It makes sense for our little mimics to want to give us a helping hand at home but have you ever wondered if they’d do the same for a stranger?
Melbourne honour student Meredith Allen and a team of researchers from Swinburne University of Technology’s Babylab conducted an experiment to find out.
The result were this month presented to the 2016 Australian Psychological Society Congress in Melbourne.
“We found children between 18 and 36 months are more likely to help individuals who they are more familiar with,” Meredith tells Babyology.
She says the purpose of the study was to fill a gap she believed existed in previous research on the topic.
“The best way to find a good honours project is to find a hole in the research and there’s quite a bit of debate as to whether children discriminate in their helping behaviour at all, and whether they are just born to help,” Meredith says.
“There is theoretical debate as to at what point children learn to discriminate on who they help. Some research has been done but it is only in its infancy, so familiarity as an affect hasn’t been systematically investigated before.
“We thought it was logical to think children’s helping might differentiate.”
Meredith says the study looked at 46 toddlers (17 girls and 29 boys) aged 18 to 36 months, split into two groups at the university’s Babylab.
“The children were allocated to one of two conditions, familiar or unfamiliar,” Meredith says.

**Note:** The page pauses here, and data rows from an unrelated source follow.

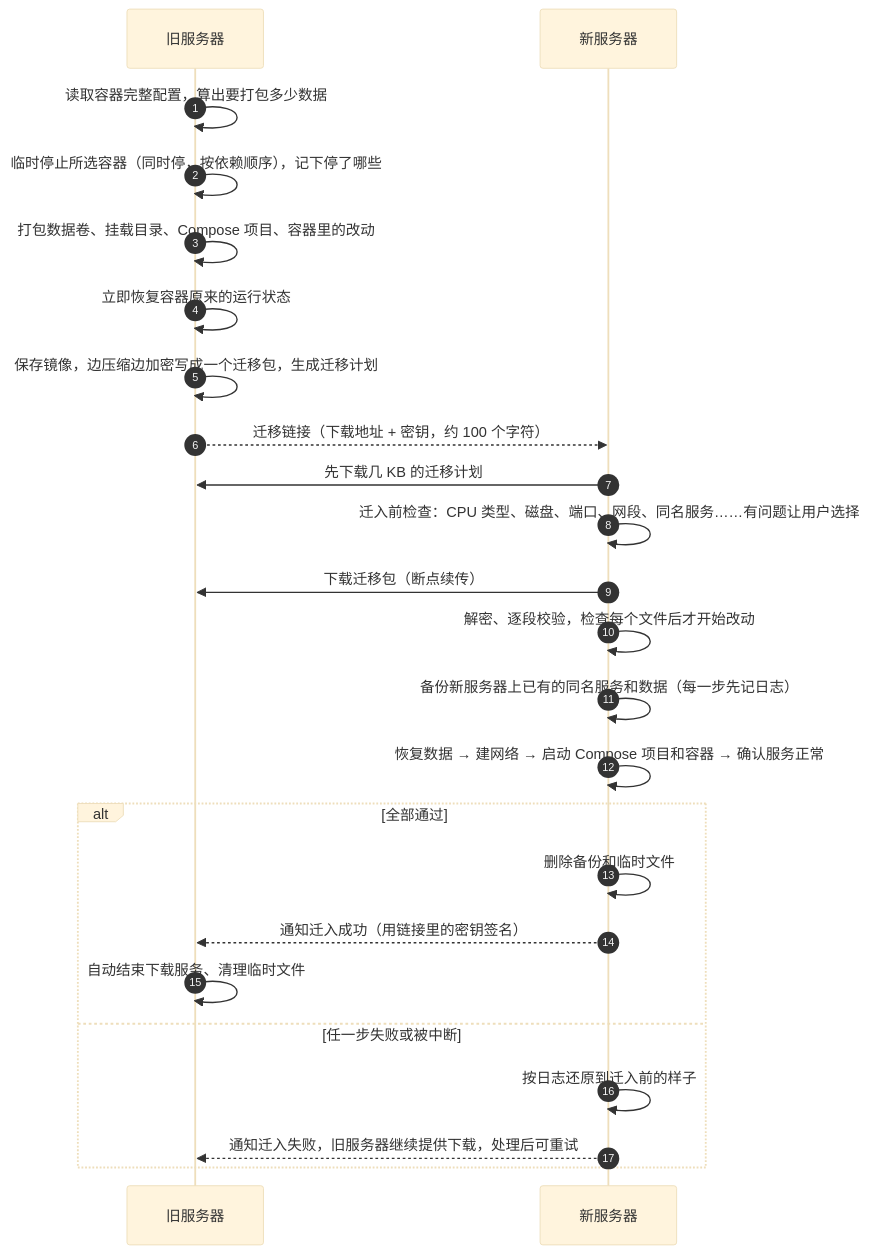
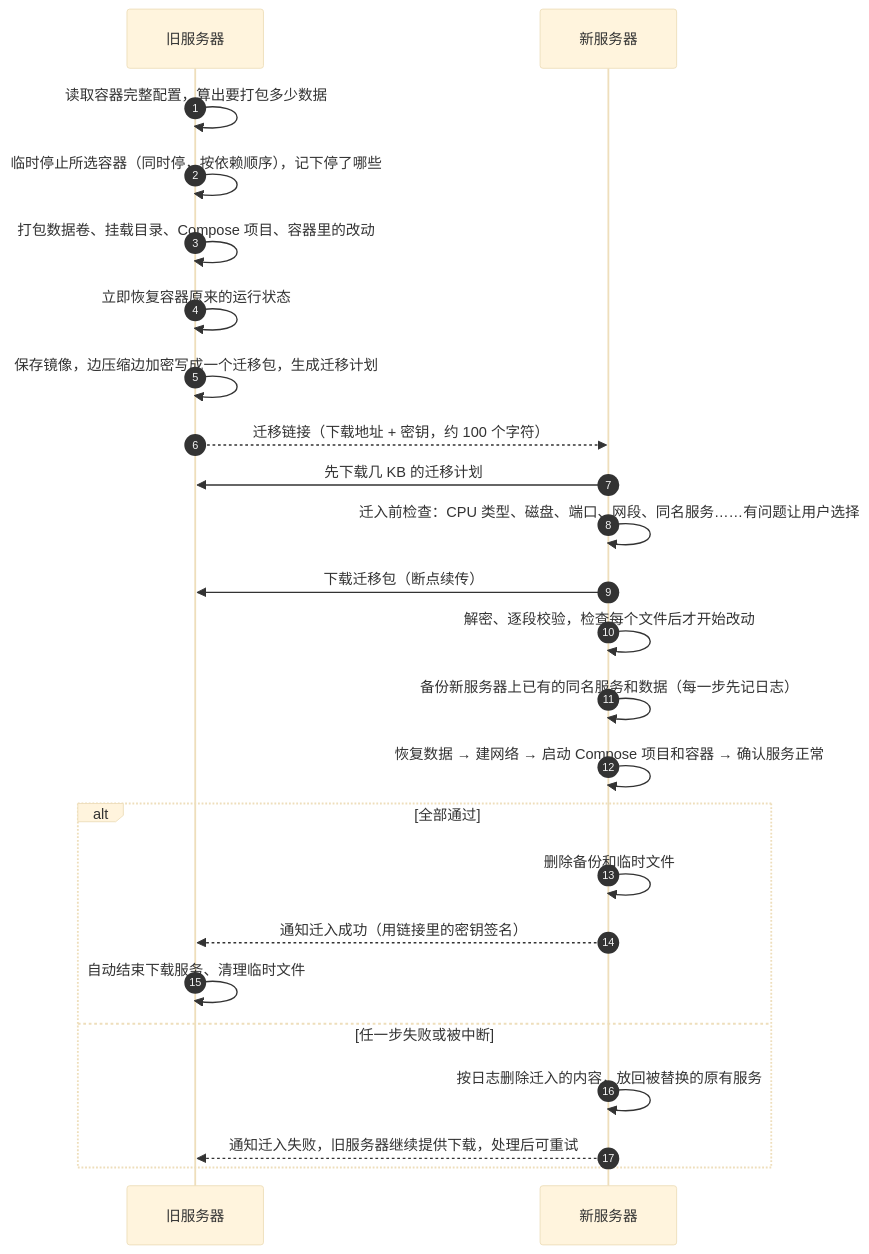
Before and after one commit to lx969788249/dockhop: the diagram in README.md, drawn with Mermaid (base theme). The commit also changed other lines of this file and 17 other files, not shown here.

````diff
--- a/README.md
+++ b/README.md
@@ -129,26 +130,26 @@
 ```mermaid
 sequenceDiagram
     autonumber
     participant A as 旧服务器
     participant B as 新服务器
     A->>A: 读取容器完整配置，算出要打包多少数据
     A->>A: 临时停止所选容器（同时停，按依赖顺序），记下停了哪些
     A->>A: 打包数据卷、挂载目录、Compose 项目、容器里的改动
     A->>A: 立即恢复容器原来的运行状态
     A->>A: 保存镜像，边压缩边加密写成一个迁移包，生成迁移计划
     A-->>B: 迁移链接（下载地址 + 密钥，约 100 个字符）
     B->>A: 先下载几 KB 的迁移计划
     B->>B: 迁入前检查：CPU 类型、磁盘、端口、网段、同名服务……有问题让用户选择
     B->>A: 下载迁移包（断点续传）
     B->>B: 解密、逐段校验，检查每个文件后才开始改动
     B->>B: 备份新服务器上已有的同名服务和数据（每一步先记日志）
     B->>B: 恢复数据 → 建网络 → 启动 Compose 项目和容器 → 确认服务正常
     alt 全部通过
         B->>B: 删除备份和临时文件
         B-->>A: 通知迁入成功（用链接里的密钥签名）
         A->>A: 自动结束下载服务、清理临时文件
     else 任一步失败或被中断
-        B->>B: 按日志还原到迁入前的样子
+        B->>B: 按日志删除迁入的内容，放回被替换的原有服务
         B-->>A: 通知迁入失败，旧服务器继续提供下载，处理后可重试
     end
 ```
````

“Regardless of what condition they were in, they spent 20 minutes with one experimenter just playing and familiarising.
“Then they either got that same person come in and require help after dropping a peg, or they had someone they had never seen before, who was hidden even when they entered the playroom.”
Children familiar with the adult who dropped the peg were more likely to help – 45 per cent immediately picked up the peg and 32 per cent picked it up after some prompting.
This is compared to 59 per cent of children who, being unfamiliar with the adult, made no attempt to help pick up the peg.
“Often, well almost all the time, with the children who were completely unfamiliar, you’d have to go through almost all the prompts and then pick up the peg yourself because you were unknown to them,” Meredith says.
“Which is quite logical, and probably parents could attest to.”
Meredith tells Babyology one toddler was excluded from the study after picking the peg up and putting it in their mouth – now this is the type of toddler I am familiar with.
She says she would love to build on her research in the future.
“I loved the opportunity to work with children and do this research but, in terms of the findings, it gives a little piece in the jigsaw puzzle of how we understand the cognition around children helping,” Meredith says.
“I’d love to do more research to nut that out and actually better understand what children are learning that informs their learning behaviour.”